[Extracted data entries]
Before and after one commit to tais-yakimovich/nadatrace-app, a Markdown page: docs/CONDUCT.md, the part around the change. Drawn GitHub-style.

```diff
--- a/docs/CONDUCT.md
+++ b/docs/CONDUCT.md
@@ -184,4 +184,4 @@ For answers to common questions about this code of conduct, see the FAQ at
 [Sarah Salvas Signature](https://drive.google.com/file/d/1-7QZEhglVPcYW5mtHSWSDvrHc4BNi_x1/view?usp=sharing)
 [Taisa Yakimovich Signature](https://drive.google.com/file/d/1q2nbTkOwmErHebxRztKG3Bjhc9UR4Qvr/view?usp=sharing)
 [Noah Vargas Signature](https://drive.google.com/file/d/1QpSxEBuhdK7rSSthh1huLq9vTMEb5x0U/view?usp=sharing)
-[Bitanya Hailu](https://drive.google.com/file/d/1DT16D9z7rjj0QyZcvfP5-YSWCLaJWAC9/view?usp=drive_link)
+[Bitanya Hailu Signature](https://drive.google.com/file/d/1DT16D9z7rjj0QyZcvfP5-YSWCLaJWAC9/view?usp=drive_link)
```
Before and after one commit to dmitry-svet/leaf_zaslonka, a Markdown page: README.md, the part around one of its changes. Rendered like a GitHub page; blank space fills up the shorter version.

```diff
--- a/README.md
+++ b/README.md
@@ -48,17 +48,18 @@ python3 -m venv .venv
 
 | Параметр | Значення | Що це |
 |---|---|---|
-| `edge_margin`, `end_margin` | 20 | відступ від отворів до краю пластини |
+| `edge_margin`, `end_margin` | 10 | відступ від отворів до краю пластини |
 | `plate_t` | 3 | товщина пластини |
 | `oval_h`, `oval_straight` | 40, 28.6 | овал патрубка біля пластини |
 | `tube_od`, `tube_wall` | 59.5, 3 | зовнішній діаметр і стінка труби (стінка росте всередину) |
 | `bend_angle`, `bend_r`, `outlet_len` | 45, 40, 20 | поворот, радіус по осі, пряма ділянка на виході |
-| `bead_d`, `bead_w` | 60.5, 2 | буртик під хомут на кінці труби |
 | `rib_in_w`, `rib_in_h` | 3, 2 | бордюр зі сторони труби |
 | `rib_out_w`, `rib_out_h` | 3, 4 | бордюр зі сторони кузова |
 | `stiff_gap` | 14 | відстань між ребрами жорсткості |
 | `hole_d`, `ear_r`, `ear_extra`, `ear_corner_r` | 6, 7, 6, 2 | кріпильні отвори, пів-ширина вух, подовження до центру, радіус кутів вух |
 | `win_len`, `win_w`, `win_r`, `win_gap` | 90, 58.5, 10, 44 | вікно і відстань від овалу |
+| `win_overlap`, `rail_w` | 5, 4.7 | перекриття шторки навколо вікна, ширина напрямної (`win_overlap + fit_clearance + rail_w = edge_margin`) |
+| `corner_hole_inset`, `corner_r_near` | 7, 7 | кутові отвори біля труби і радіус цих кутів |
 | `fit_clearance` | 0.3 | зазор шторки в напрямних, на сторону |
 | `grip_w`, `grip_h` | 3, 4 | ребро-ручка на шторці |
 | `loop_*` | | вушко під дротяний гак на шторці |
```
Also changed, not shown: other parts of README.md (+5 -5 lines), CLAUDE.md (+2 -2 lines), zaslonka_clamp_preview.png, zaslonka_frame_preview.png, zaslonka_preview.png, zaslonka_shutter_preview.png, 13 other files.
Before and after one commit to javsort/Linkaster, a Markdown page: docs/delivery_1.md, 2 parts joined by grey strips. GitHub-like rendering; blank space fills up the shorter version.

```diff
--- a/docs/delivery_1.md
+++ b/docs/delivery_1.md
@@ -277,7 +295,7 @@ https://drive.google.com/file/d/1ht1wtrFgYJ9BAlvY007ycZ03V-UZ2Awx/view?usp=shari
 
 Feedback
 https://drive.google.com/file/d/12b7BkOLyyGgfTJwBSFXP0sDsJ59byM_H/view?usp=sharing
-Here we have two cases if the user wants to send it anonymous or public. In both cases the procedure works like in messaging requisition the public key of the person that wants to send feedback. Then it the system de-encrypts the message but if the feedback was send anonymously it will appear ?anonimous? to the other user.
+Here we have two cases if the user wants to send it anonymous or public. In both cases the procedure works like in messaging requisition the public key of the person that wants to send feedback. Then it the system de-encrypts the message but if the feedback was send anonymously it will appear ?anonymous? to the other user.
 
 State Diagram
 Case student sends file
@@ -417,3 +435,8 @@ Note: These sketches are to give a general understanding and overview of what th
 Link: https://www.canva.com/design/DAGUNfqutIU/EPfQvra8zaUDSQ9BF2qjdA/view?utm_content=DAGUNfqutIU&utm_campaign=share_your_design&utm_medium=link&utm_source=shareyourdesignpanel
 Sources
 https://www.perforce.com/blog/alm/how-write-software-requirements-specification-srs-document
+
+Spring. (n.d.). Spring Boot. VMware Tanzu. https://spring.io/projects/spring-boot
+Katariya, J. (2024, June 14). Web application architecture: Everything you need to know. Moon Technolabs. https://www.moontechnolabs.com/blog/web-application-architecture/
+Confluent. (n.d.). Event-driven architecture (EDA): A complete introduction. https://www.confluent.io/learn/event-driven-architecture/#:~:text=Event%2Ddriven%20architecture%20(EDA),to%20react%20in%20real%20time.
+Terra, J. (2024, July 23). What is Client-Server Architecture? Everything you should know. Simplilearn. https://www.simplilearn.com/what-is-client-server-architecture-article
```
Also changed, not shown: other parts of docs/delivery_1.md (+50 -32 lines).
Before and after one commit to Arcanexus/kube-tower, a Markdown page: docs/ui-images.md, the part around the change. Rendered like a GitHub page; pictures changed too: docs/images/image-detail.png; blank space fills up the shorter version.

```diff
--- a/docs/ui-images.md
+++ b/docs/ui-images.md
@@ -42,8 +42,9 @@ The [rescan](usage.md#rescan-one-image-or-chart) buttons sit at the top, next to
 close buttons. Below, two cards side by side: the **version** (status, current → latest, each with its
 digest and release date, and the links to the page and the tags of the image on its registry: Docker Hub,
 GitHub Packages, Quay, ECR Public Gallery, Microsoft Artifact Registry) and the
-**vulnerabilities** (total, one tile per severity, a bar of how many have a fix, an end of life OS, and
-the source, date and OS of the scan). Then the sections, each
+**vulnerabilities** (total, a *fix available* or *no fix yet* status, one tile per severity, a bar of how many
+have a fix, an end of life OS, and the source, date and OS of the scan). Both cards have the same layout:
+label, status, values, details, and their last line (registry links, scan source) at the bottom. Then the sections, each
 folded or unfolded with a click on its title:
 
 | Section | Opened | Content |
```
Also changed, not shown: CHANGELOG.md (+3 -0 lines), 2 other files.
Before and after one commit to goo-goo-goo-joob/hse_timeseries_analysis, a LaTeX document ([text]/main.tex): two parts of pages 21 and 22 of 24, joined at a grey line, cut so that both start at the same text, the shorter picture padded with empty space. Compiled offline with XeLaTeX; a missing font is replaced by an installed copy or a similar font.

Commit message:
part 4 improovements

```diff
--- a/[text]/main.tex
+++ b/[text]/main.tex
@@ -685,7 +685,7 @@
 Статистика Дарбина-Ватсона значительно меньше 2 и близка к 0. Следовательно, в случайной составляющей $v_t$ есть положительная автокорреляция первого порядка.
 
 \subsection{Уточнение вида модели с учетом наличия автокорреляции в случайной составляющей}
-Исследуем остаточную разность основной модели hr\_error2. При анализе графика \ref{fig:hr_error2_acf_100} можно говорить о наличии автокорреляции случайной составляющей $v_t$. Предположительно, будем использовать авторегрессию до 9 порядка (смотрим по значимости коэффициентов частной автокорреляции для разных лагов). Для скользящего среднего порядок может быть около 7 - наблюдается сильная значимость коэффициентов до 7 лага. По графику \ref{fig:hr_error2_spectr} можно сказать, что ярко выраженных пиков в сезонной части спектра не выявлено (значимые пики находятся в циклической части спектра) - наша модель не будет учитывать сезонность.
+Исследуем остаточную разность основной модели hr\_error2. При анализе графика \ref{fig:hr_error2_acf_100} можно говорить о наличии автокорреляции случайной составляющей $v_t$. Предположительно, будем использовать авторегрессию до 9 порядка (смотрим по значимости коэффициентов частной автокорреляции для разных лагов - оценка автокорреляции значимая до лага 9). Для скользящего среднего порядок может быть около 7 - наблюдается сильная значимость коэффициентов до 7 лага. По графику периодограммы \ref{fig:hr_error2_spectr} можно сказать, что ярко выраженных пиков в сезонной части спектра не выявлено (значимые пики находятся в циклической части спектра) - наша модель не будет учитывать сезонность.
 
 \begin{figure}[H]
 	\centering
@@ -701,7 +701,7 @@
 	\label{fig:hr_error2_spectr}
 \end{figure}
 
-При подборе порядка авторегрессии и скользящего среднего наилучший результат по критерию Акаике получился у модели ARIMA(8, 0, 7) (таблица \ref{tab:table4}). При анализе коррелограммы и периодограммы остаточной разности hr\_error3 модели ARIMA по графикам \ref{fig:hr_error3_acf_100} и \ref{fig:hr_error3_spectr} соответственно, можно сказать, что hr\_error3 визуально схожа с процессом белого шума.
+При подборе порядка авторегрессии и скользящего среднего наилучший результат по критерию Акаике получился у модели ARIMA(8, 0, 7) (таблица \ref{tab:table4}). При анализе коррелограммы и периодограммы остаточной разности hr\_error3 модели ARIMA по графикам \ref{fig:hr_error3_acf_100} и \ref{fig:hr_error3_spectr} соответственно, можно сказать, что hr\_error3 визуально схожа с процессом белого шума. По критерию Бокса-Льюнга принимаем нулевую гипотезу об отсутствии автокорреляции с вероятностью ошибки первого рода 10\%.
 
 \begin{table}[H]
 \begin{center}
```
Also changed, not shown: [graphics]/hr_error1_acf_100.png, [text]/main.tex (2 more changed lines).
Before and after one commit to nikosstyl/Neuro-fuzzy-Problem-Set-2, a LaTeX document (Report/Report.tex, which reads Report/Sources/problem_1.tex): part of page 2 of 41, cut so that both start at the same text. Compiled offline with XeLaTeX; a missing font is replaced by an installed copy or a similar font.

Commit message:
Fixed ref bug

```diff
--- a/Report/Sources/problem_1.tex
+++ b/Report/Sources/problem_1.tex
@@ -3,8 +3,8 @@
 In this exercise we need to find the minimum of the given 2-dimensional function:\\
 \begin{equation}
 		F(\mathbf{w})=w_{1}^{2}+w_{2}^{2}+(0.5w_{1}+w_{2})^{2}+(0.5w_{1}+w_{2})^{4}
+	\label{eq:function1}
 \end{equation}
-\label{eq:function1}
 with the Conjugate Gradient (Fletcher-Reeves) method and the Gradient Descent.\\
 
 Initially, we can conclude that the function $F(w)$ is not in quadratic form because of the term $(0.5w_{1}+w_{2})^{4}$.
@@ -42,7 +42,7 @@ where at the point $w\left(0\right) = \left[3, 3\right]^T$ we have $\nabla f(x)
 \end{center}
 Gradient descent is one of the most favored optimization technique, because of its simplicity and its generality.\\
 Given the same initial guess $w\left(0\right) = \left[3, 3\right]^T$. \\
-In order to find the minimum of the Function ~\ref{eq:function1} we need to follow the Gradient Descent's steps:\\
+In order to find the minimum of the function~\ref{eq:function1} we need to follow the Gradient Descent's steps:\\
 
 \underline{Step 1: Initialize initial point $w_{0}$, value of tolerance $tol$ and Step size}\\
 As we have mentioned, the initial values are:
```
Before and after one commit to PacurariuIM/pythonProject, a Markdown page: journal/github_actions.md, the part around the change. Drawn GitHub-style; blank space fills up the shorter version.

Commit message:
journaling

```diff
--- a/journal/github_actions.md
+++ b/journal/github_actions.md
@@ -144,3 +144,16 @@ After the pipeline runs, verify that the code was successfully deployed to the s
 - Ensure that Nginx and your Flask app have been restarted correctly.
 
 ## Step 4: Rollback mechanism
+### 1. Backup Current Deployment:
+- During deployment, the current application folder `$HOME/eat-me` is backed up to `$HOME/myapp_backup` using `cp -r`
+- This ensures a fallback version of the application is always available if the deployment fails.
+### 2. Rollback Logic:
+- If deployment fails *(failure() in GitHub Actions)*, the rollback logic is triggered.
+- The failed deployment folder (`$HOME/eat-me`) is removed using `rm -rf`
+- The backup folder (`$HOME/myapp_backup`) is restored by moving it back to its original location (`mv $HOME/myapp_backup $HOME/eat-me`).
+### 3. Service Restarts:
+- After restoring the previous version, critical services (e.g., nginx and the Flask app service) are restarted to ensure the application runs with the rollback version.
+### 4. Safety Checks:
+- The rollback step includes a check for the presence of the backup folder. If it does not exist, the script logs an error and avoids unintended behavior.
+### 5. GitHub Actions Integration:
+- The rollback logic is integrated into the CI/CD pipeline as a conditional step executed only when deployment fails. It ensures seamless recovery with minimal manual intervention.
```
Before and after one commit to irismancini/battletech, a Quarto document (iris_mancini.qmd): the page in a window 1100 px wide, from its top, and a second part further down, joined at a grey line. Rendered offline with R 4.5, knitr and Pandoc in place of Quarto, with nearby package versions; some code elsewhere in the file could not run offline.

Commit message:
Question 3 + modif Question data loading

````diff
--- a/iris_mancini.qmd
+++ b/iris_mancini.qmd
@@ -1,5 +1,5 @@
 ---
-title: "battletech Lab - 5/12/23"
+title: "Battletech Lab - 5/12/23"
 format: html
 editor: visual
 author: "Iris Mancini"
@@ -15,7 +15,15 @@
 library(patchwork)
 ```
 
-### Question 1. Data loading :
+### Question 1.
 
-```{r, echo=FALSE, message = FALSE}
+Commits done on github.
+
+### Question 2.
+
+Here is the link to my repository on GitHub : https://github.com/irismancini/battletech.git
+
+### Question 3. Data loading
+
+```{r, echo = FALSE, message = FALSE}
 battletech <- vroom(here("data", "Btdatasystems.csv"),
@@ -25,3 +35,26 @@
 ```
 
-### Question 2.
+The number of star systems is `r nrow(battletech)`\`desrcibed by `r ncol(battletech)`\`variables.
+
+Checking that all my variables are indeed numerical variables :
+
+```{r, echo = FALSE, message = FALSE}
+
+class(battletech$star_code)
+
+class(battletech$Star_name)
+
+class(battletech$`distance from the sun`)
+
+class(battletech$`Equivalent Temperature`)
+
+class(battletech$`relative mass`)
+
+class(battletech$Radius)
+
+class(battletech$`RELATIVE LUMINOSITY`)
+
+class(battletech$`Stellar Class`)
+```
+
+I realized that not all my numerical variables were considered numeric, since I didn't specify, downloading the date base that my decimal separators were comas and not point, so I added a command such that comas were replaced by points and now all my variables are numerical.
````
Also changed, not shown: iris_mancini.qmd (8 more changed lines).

● EXERCISE DESCRIPTION
Extract from the data every line where "font" shows up.

● SOLVED PROBLEM
Before and after one commit to goo-goo-goo-joob/hse_timeseries_analysis, a LaTeX document ([text]/main.tex): two parts of pages 21 and 22 of 24, joined at a grey line, cut so that both start at the same text, the shorter picture padded with empty space. Compiled offline with XeLaTeX; a missing font is replaced by an installed copy or a similar font.
Before and after one commit to nikosstyl/Neuro-fuzzy-Problem-Set-2, a LaTeX document (Report/Report.tex, which reads Report/Sources/problem_1.tex): part of page 2 of 41, cut so that both start at the same text. Compiled offline with XeLaTeX; a missing font is replaced by an installed copy or a similar font.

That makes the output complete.